Results showed:

  • One in six high school students (16.2 percent) reported being electronically bullied within the past 12 months.

  • Girls were more than twice as likely to report being a victim of cyberbullying than boys (22.1 percent vs. 10.8 percent).

  • Whites reported being the victim of cyberbullying more than twice as frequently as blacks.

"Electronic bullying is a very real yet silent danger that may be traumatizing children and teens without parental knowledge and has the potential to lead to devastating consequences," said principal investigator Karen Ginsburg, also at Cohen Children's Medical Center of New York. "By identifying groups at higher risk for electronic bullying, it is hoped that targeted awareness and prevention strategies can be put in place."

Results regarding video game and recreational computer use showed:

  • Thirty-one percent of high school students reported spending three or more hours daily playing video games or using a computer for something other than school.

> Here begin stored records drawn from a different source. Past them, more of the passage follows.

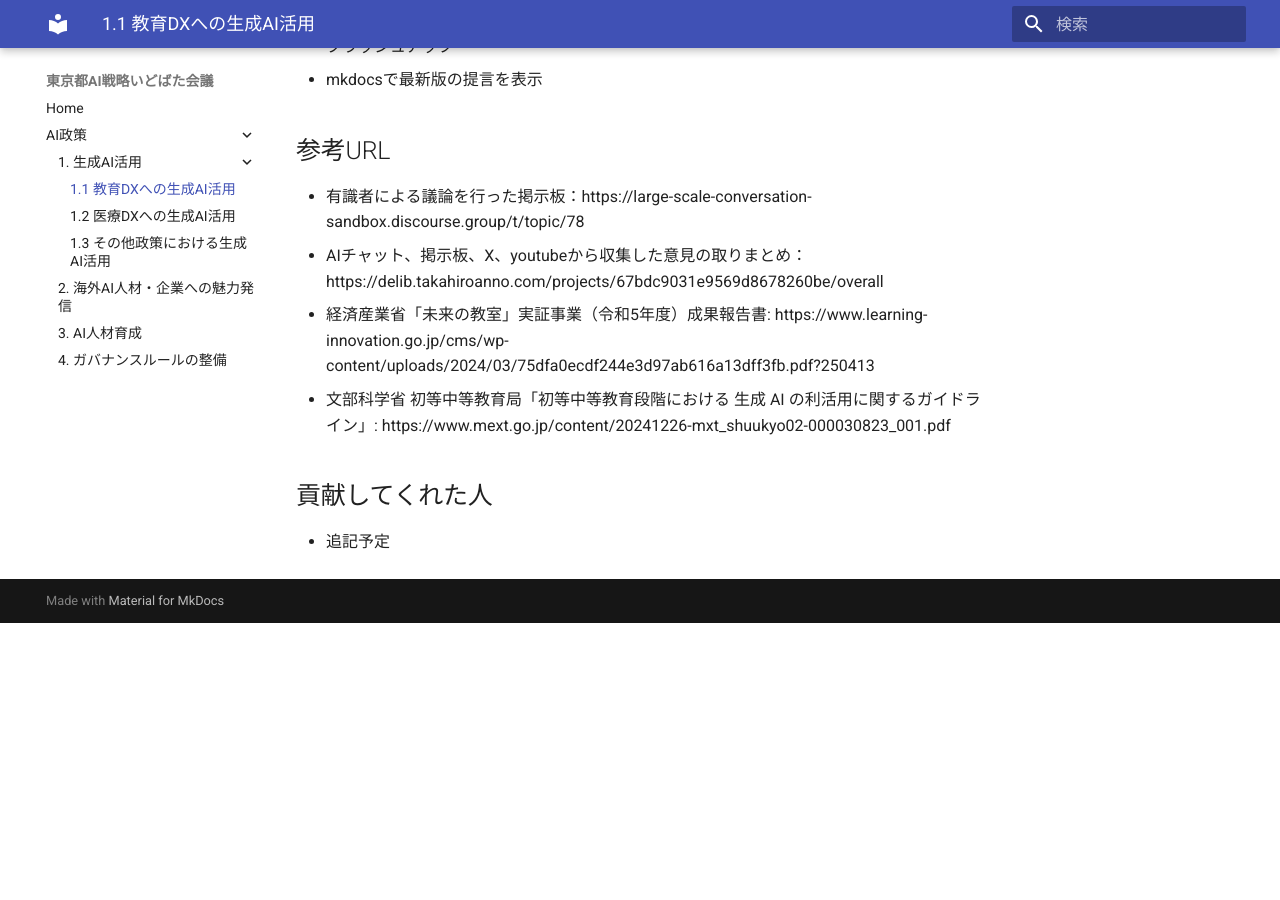
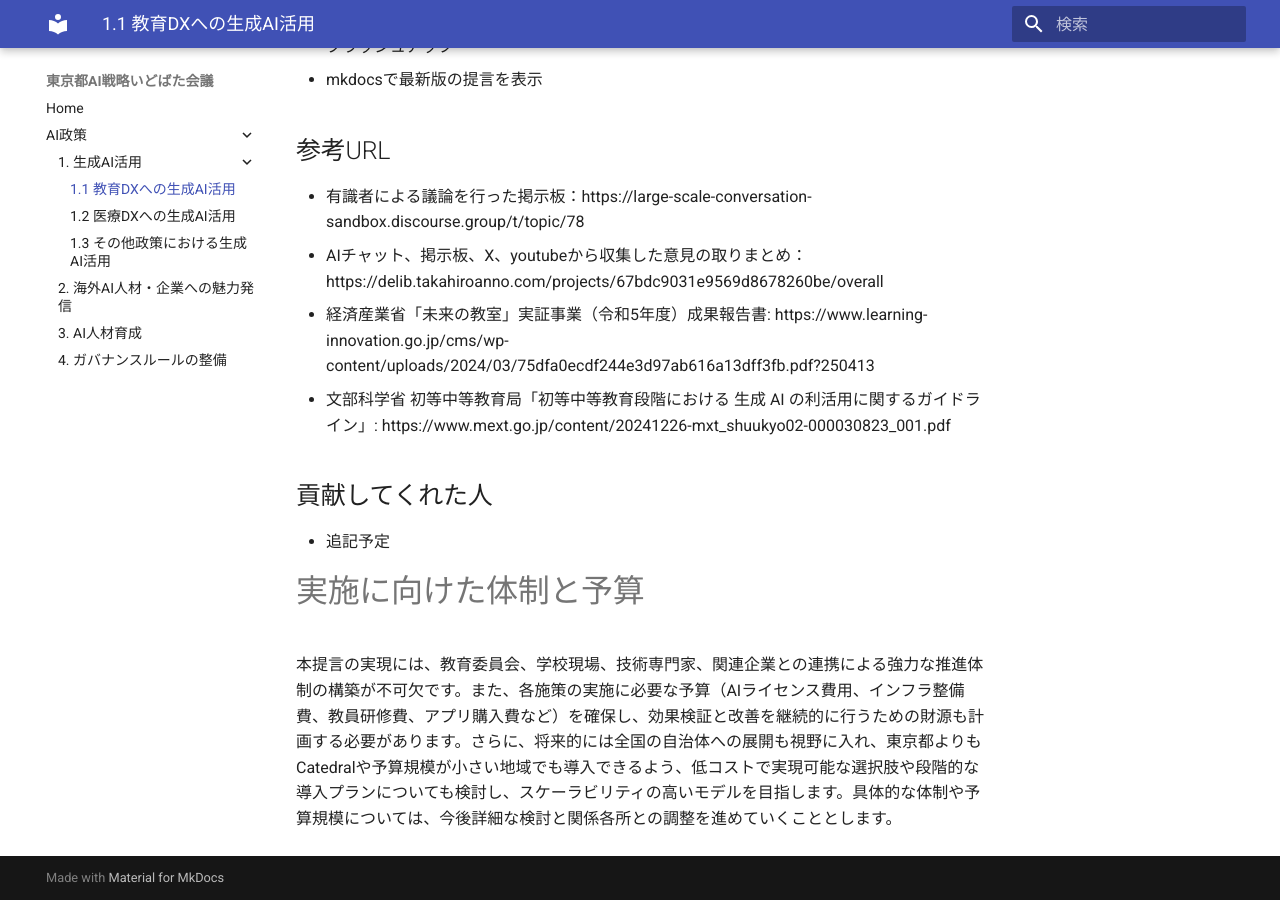
Before and after one commit to takahiroanno2024/2025_ai_idobatakaigi_output, an MkDocs documentation site: the page built from docs/1.1_教育DXへの生成AI活用.md, in a window 1280 px wide and 900 px high, scrolled down 7045 px. Built offline with MkDocs 1.6.1 and Material for MkDocs 9.7.7, drawn with Linux system fonts in a browser that asks for light colours; before the commit the page ends 7668 px from its top, so only the background shows below that.

Commit message:
実施に向けた体制と予算のセクションを追加（赤平弘樹）

```diff
--- a/docs/1.1_教育DXへの生成AI活用.md
+++ b/docs/1.1_教育DXへの生成AI活用.md
@@ -137,3 +137,7 @@ ChatGPT等の汎用的なLLM（大規模言語モデル）を全児童生徒に
 - 文部科学省 初等中等教育局「初等中等教育段階における 生成 AI の利活用に関するガイドライン」: https://www.mext.go.jp/content/20241226-mxt_shuukyo02-000030823_001.pdf
 ## 貢献してくれた人
 - 追記予定
+
+# 実施に向けた体制と予算
+
+本提言の実現には、教育委員会、学校現場、技術専門家、関連企業との連携による強力な推進体制の構築が不可欠です。また、各施策の実施に必要な予算（AIライセンス費用、インフラ整備費、教員研修費、アプリ購入費など）を確保し、効果検証と改善を継続的に行うための財源も計画する必要があります。さらに、将来的には全国の自治体への展開も視野に入れ、東京都よりも Catedralや予算規模が小さい地域でも導入できるよう、低コストで実現可能な選択肢や段階的な導入プランについても検討し、スケーラビリティの高いモデルを目指します。具体的な体制や予算規模については、今後詳細な検討と関係各所との調整を進めていくこととします。
```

  • Boys were more likely than girls to report playing for more than three hours a day (35.3 percent vs. 26.6 percent).

"As technology continues to advance and computers become that much more accessible, cyberbullying will continue to grow as a hurtful weapon against kids and teens," Dr. Adesman concluded.


Contact: Susan Stevens Martin
American Academy of Pediatrics

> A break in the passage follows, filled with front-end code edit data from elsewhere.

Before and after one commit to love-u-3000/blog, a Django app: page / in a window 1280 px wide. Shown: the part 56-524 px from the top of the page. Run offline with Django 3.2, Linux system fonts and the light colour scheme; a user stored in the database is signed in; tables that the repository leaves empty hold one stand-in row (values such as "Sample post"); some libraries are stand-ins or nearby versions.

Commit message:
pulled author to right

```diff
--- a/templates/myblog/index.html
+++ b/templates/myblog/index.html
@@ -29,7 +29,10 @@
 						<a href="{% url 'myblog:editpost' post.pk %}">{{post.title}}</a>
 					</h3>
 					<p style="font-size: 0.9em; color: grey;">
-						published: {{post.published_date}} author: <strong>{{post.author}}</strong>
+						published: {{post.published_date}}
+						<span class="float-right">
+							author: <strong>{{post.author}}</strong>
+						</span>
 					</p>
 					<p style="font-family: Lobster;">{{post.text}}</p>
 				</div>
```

Related medicine news :

1. Cyberbullying May Call for New Prevention Tactics
2. In-Person Bullying Still Bigger Problem Than Cyberbullying: Expert
3. Cyberbullying as Harmful as Physical Threats, Study Finds
4. Why is traumatic brain injury increasing among the elderly?
5. Overuse Injuries Common Among Female College Athletes
6. Predictors identified for rehospitalization among post-acute stroke patients
7. Job injuries among youth prompt calls for better safety standards
8. Death From Accidental Injuries Among Kids Drops 30%: CDC
9. Swallowing exercises linked with short-term improvement among patients with head and neck cancer
10. Study examines drug regimen for the treatment of non-small cell lung cancer among older patients
11. Study examines adverse effects among different radiation therapies for prostate cancer
Post Your Comments:
(Date:11/26/2015)... (PRWEB) , ... November 26, 2015 , ... ... a real-time eReferral system for diagnostic imaging in the Waterloo region. Using the ... and Nuclear Medicine tests directly from their electronic medical record (EMR) without the ...
(Date:11/26/2015)... ... November 26, 2015 , ... WorldCare International, Inc., the ... 61st annual Employee Benefits Conference. The Employee Benefits Conference was hosted by the ... Wednesday, November 11th, 2015. The conference was held at the Hawaii Convention Center ...
(Date:11/25/2015)... ... November 25, 2015 , ... ... all, Water For Empowerment ™ attracts volunteers together who want to combine ... empowering women as key stakeholders in the process. The non-profit launched its first ...
(Date:11/25/2015)... ... ... Dr. John Pierce, Medical Director at the Ageless Forever clinic in Las ... Pro laser therapy cap. FDA cleared for safety and efficacy, the Capillus272 offers men ... surgery, prescription pills, or topical foams. , “Capillus272™ Pro is a home-use device ...
(Date:11/25/2015)... ... November 25, 2015 , ... Lakeview Health, ... country to celebrate their sobriety and show through pictures what a positive difference ... photos this Thanksgiving with the hashtag #FacesOfGratitude on their Facebook, Twitter, and Instagram ...
Breaking Medicine News(10 mins):
(Date:11/25/2015)... DUBLIN , Nov. 25, 2015 /PRNewswire/ ... announced the addition of the "Global ... to their offering. --> ... "Global Brain Monitoring Devices Market 2015-2019" ... Research and Markets ( ) ...
(Date:11/25/2015)...  The American Academy of Pediatrics (AAP), American ... March of Dimes cheered today,s signature into law ... of 2015 (S.799), which takes much-needed strides ... to drugs, such as opioids, and to improve ... organizations have worked together leading advocacy efforts for ...
(Date:11/25/2015)... Nov. 25, 2015 On Tuesday, November ... bellwether trial against Wright Medical Technology, Inc. for ... Conserve metal-on-metal hip implant device, awarded $11 million ... two week trial and three days of deliberations, ... device was defectively designed and unreasonably dangerous, and ...
Breaking Medicine Technology: